Nina Pham, the nurse who was infected by the deadly Ebola virus after being part of the team that treated the first person diagnosed with it in the United States, has reached a settlement over the lawsuit that she filed against the Dallas hospital where she worked. Pham was infected with Ebola after treating Thomas Duncan, who contracted the virus in Liberia. He was admitted to the Texas Health Presbyterian Hospital in Dallas but succumbed to the virus two weeks later. Last year, Pham said that the lawsuit against Texas Health Resources, the parent company of the hospital, was due to the absence of proper safety equipment and resources needed to handle the Ebola case, with the hospital staff not receiving proper training and instructions on what they needed to do in the situation.
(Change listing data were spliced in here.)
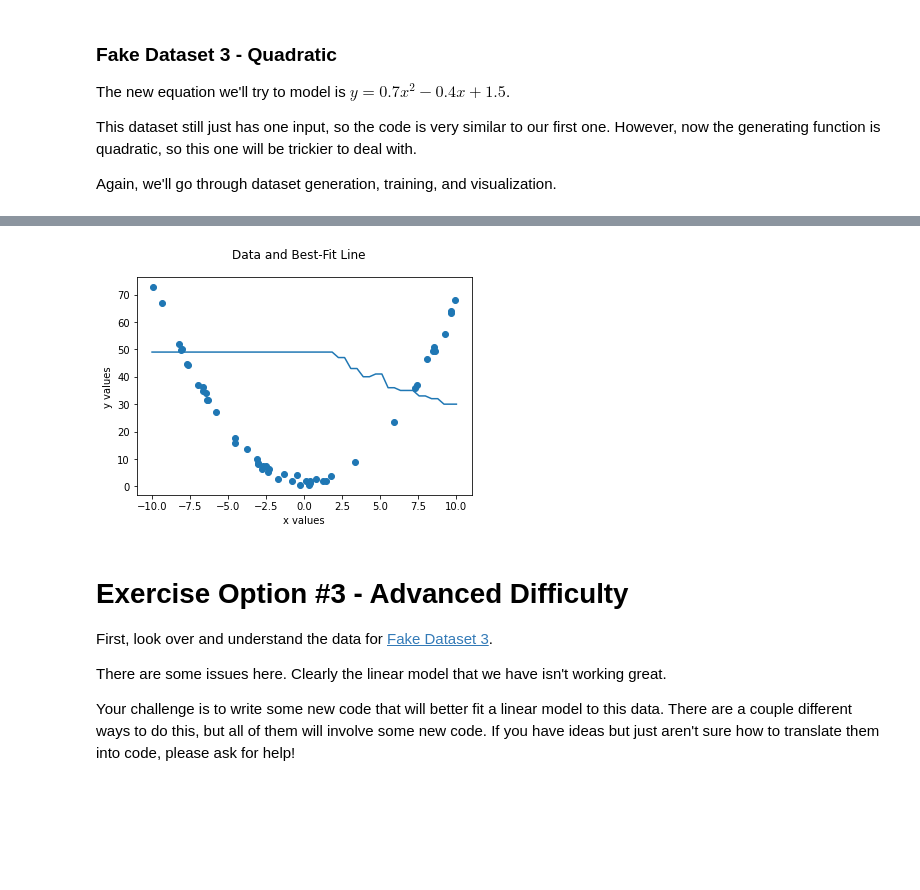
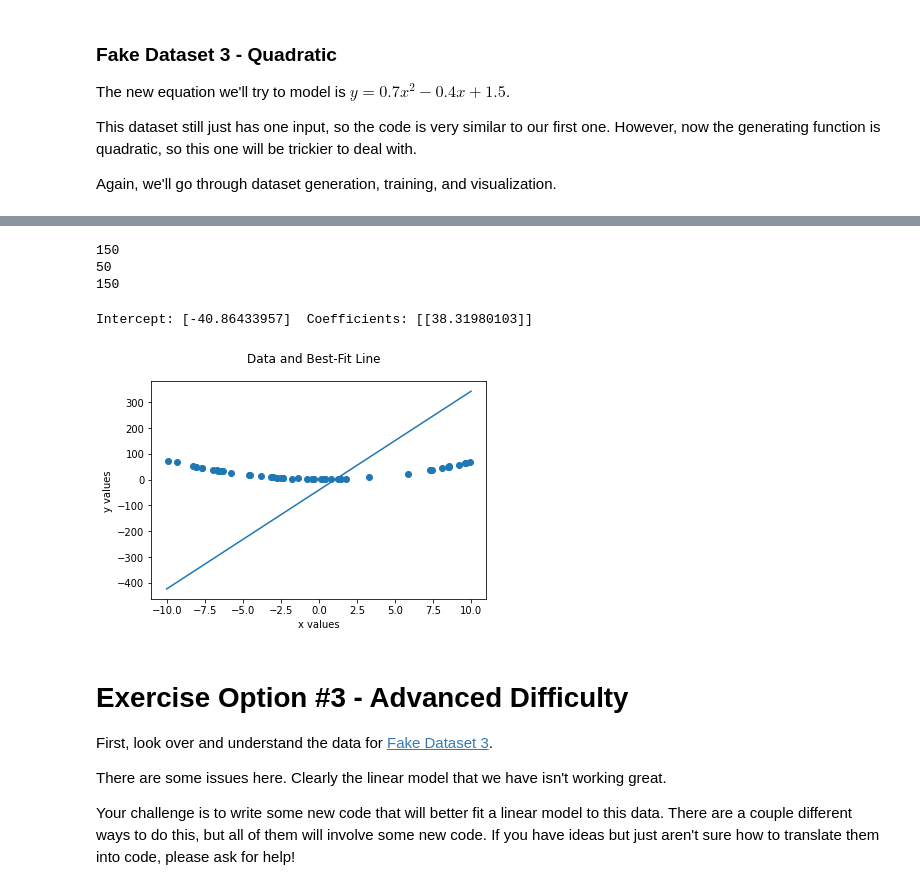
Before and after one commit to TheEnquirer/ml301, a Jupyter notebook: LinearRegression.ipynb, the cells around one changed output, grey strips where cells are left out. Drawn from its saved outputs; the diff is of its cells as text; code cells hidden in the pictures; blank space fills up the shorter version.

Commit message:
polynomialFeatures save point

```diff
--- a/LinearRegression.ipynb
+++ b/LinearRegression.ipynb
@@ -445,15 +430,14 @@ print(x_re)
 # %%
 
 
-# Let's try use scikit-learn's linear regression model and fit to our data
-# model_quadratic = linear_model.LogisticRegression()
-# model_quadratic.fit(x_quadratic, y_quadratic)
-# model_quadratic = LogisticRegression(multi_class='multinomial',solver ='newton-cg').fit(x_quadratic, y_quadratic)
-log_reg = LogisticRegression(multi_class='multinomial',solver ='newton-cg').fit(x_re, numpy.ravel(y_re,order='C'))
-# LogisticRegression().fit(x_encoded,y_encoded)
+# # Let's try use scikit-learn's linear regression model and fit to our data
+# # model_quadratic = linear_model.LogisticRegression()
+# # model_quadratic.fit(x_quadratic, y_quadratic)
+# # model_quadratic = LogisticRegression(multi_class='multinomial',solver ='newton-cg').fit(x_quadratic, y_quadratic)
+# log_reg = LogisticRegression(multi_class='multinomial', solver ='newton-cg', max_iter = 50).fit(x_re, numpy.ravel(y_re,order='C'))
+# # LogisticRegression().fit(x_encoded,y_encoded)
 
-# show results
-# print_model_fit(model_quadratic)
-plot_best_fit_line(log_reg, x_quadratic, y_quadratic)
+# # show results
+# # print_model_fit(model_quadratic)
+# plot_best_fit_line(log_reg, lab_enc.fit_transform(data_quadratic['x'].values), lab_enc.fit_transform(data_quadratic['y'].values))
+# plot_best_fit_line(log_reg, x_quadratic, y_quadratic)
-# %% [output]
-[figure, removed]
@@ -460,3 +460,34 @@ plot_best_fit_line(log_reg, x_quadratic, y_quadratic)
+# %%
+# get a 1D array of the input data
+xq = data_quadratic['x'].values.reshape(-1, 1)
+yq = data_quadratic['y'].values.reshape(-1, 1)
+
+# Let's try use scikit-learn's linear regression model and fit to our data
+
+p = PolynomialFeatures(degree=2)
+
+xqp = p.fit_transform(xq).reshape(-1, 1)
+yqp = p.fit_transform(yq).reshape(-1, 1)
+
+# print(yq)
+print(len(xqp))
+print(len(xq))
+print(len(yqp))
+# %% [output]
+150
+50
+150
+# %%
+lm = linear_model.LinearRegression()
+
+lm.fit(xqp, yqp)
+
+# show results
+print_model_fit(lm)
+plot_best_fit_line(lm, xq, yq)
+# %% [output]
+Intercept: [-40.86433957]  Coefficients: [[38.31980103]]
+[figure, added]
 # %% [markdown]
 # Exercise Option #3 - Advanced Difficulty
 
```
Also changed, not shown: parts of 3 cells of this notebook.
Pham said that all the information that was given to her for protection when Duncan was taken in, before it was confirmed that he had Ebola, were what her manager simply searched for online and printed out. The lawsuit accused the hospital of negligence and deception in how it handled having Duncan as a patient and its lack of support for its workers. There was no amount specified for the damages being sought. Lawyers for Nina Pham announced that a settlement has been reached with Texas Health Resources over the lawsuit, with the terms of the deal remaining undisclosed. The hospital, however, still denies the claims made in the lawsuit. The lawsuit said Pham was "a casualty of a hospital system's failure to prepare for a known and impending medical crisis," as it described the chaotic situation that ensued at Texas Health Presbyterian Hospital once Duncan was diagnosed with Ebola. Nurses, who did not receive any formal training or guidance from supervisors were left to scramble for protective clothing that they could wear. Clear drop cloths were then taped to the ceiling and walls to put up a makeshift containment facility, with nurses needing to dispose hazardous waste themselves despite not being trained to do so. After the death of Duncan, Pham was told that she was safe from Ebola. She then spent time with her friends and family, but two days afterward, she started feeling sick. After a visit to a hospital, it was confirmed that she was infected with the virus. Fortunately, she was able to recover. The settlement with Texas Health Resources could finally be the end of a difficult chapter in Pham's life. However, the same could not be said for Sierra Leone, Guinea and Liberia, as the World Health Organization warned earlier in the year that the African countries are still under threat from the Ebola virus. © 2017 Tech Times, All rights reserved. Do not reproduce without permission.
News Article | November 7, 2016
NASHVILLE, Tenn.--(BUSINESS WIRE)--Montecito Medical Real Estate, a premier owner of medical office buildings throughout the U.S., has entered into an agreement to acquire Rockwall Medical Plaza, a 20,007-square-foot medical office building and surgery center just east of Dallas, Texas. Strategically located on the campus of Texas Health Presbyterian Hospital and constructed last year, Rockwall Medical Plaza is anchored by an ambulatory surgery center joint-ventured by Texas Health Resources an